What you have to do: Find every line in the records below that contains "currentState", and copy it.

Records shown:

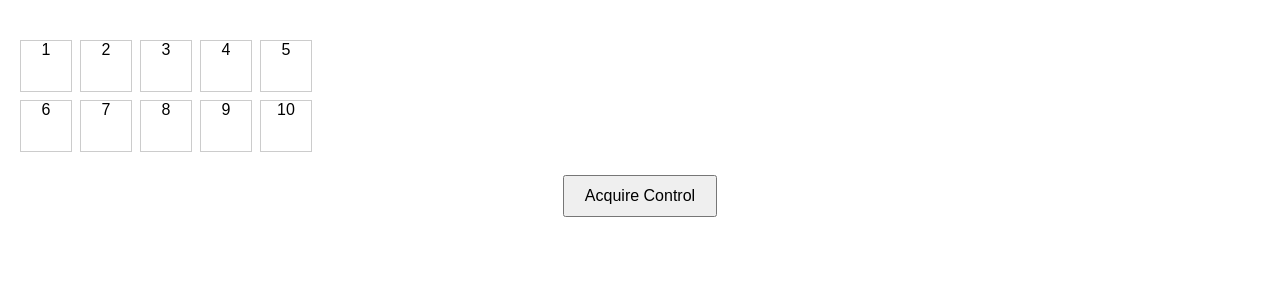
Repository: sahelipaul17/appYogi
Page: public/index.html
An editor plug-in stored every save of this project. The page is shown before and after the next save, followed by the edit.
The browser window is 1280 px wide. The pictures show the whole page.

Above is the page before, as saved 2023-07-28 09:40:54.

### public/index.html
<!DOCTYPE html>
<html lang="en">
<head>
  <meta charset="UTF-8">
  <meta name="viewport" content="width=device-width, initial-scale=1.0">
  <title>Remote Keyboard</title>
  <link rel="stylesheet" href="styles.css">
</head>
<body>
  <div class="keyboard">
    <div class="key" id="key1">1</div>
    <div class="key" id="key2">2</div>
    <div class="key" id="key3">3</div>
    <div class="key" id="key4">4</div>
    <div class="key" id="key5">5</div>
    <div class="key" id="key6">6</div>
    <div class="key" id="key7">7</div>
    <div class="key" id="key8">8</div>
    <div class="key" id="key9">9</div>
    <div class="key" id="key10">10</div>
  </div>
  <button id="acquireControlBtn">Acquire Control</button>
  <button id="releaseControlBtn" disabled>Release Control</button>

  <script src="https://code.jquery.com/jquery-3.6.0.min.js"></script>
  <script src="app.js"></script>
</body>
</html>

### public/styles.css
body {
    font-family: Arial, sans-serif;
    margin: 0;
    padding: 20px;
    text-align: center;
  }

  .keyboard {
    display: grid;
    grid-template-columns: repeat(5, 50px);
    grid-template-rows: repeat(2, 50px);
    gap: 10px;
    margin: 20px auto;
  }

  .key {
    width: 50px;
    height: 50px;
    background-color: white;
    border: 1px solid #ccc;
    cursor: pointer;
  }

  .key.lit {
    background-color: red; /* Change to yellow for user 2 */
  }

  button {
    margin: 5px;
    padding: 10px 20px;
    font-size: 16px;
    cursor: pointer;
  }

  #releaseControlBtn {
    display: none; /* Hide the Release Control button initially */
  }

### public/app.js
$(document).ready(() => {
    const user = getUserFromQuery(); // Get the user from the query string
    let controlAcquired = false;

    // Function to get the user from the query string
    function getUserFromQuery() {
      const urlParams = new URLSearchParams(window.location.search);
      return urlParams.get('user');
    }

    // Function to handle acquiring control
    function acquireControl() {
      if (controlAcquired) return;
      $.post('/acquire-control', { user }, (data) => {
        if (data.success) {
          controlAcquired = true;
          $('#acquireControlBtn').prop('disabled', true);
          $('#releaseControlBtn').prop('disabled', false);
          pollServer();
        } else {
          console.log('Failed to acquire control. Control is currently held by another user.');
        }
      });
    }

    // Function to handle releasing control
    function releaseControl() {
      if (!controlAcquired) return;
      $.post('/acquire-control', { user: null }, (data) => {
        if (data.success) {
          controlAcquired = false;
          $('#acquireControlBtn').prop('disabled', false);
          $('#releaseControlBtn').prop('disabled', true);
        } else {
          console.log('Failed to release control. Something went wrong.');
        }
      });
    }

    // Function to update key state on the server
    function updateKeyState(key, state) {
      $.post('/update-key-state', { user, key, state }, (data) => {
        if (!data.success) {
          console.log('Failed to update key state. Make sure you have control.');
        }
      });
    }

    // Function to handle key click events
    function handleKeyClick(event) {
      const key = event.target.id;
      const currentState = $(event.target).hasClass('lit');

      if (currentState) {
        // Turn off the key
        updateKeyState(key, false);
      } else {
        // Turn on the key
        updateKeyState(key, true);
      }
    }

    // Function to handle keyboard click events
    function handleKeyboardClick(event) {
      if (controlAcquired) {
        handleKeyClick(event);
      } else {
        console.log('You need to acquire control first.');
      }
    }

    // Function to update the keyboard state based on the server response
    function updateKeyboardState(state) {
      // Loop through each key and update its state
      $('.key').each((index, element) => {
        const key = element.id;
        const isLit = state[key];
        if (isLit) {
          $(element).addClass('lit');
        } else {
          $(element).removeClass('lit');
        }
      });
    }

    // Attach click event listener to the keyboard
    $('.keyboard').on('click', '.key', handleKeyboardClick);

    // Periodically poll the server to update the keyboard state
    function pollServer() {
      // Send an Ajax request to the server to get the keyboard state
      $.get('/get-keyboard-state', (data) => {
        updateKeyboardState(data);
      });
    }

    // Button to acquire control
    $('#acquireControlBtn').click(acquireControl);

    // Button to release control
    $('#releaseControlBtn').click(releaseControl);
  });

After the next save:
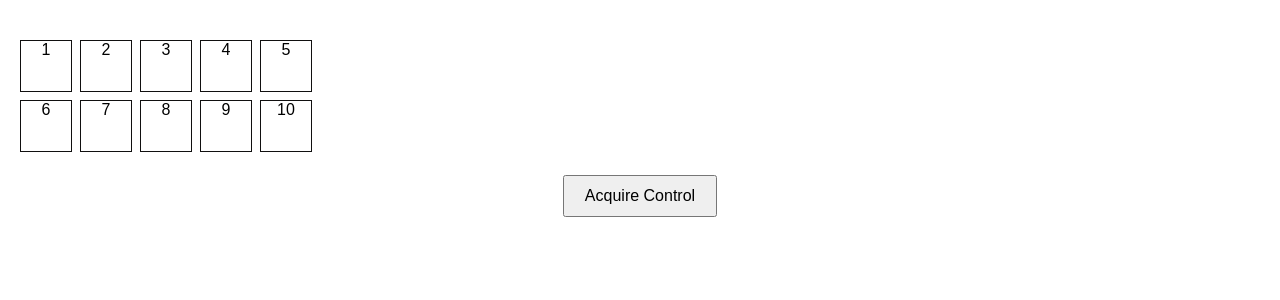
Saved 41 s later.
--- a/public/styles.css
+++ b/public/styles.css
@@ -17,7 +17,7 @@ body {
     width: 50px;
     height: 50px;
     background-color: white;
-    border: 1px solid #ccc;
+    border: 1px solid #111010;
     cursor: pointer;
   }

Result:
      const currentState = $(event.target).hasClass('lit');
      if (currentState) {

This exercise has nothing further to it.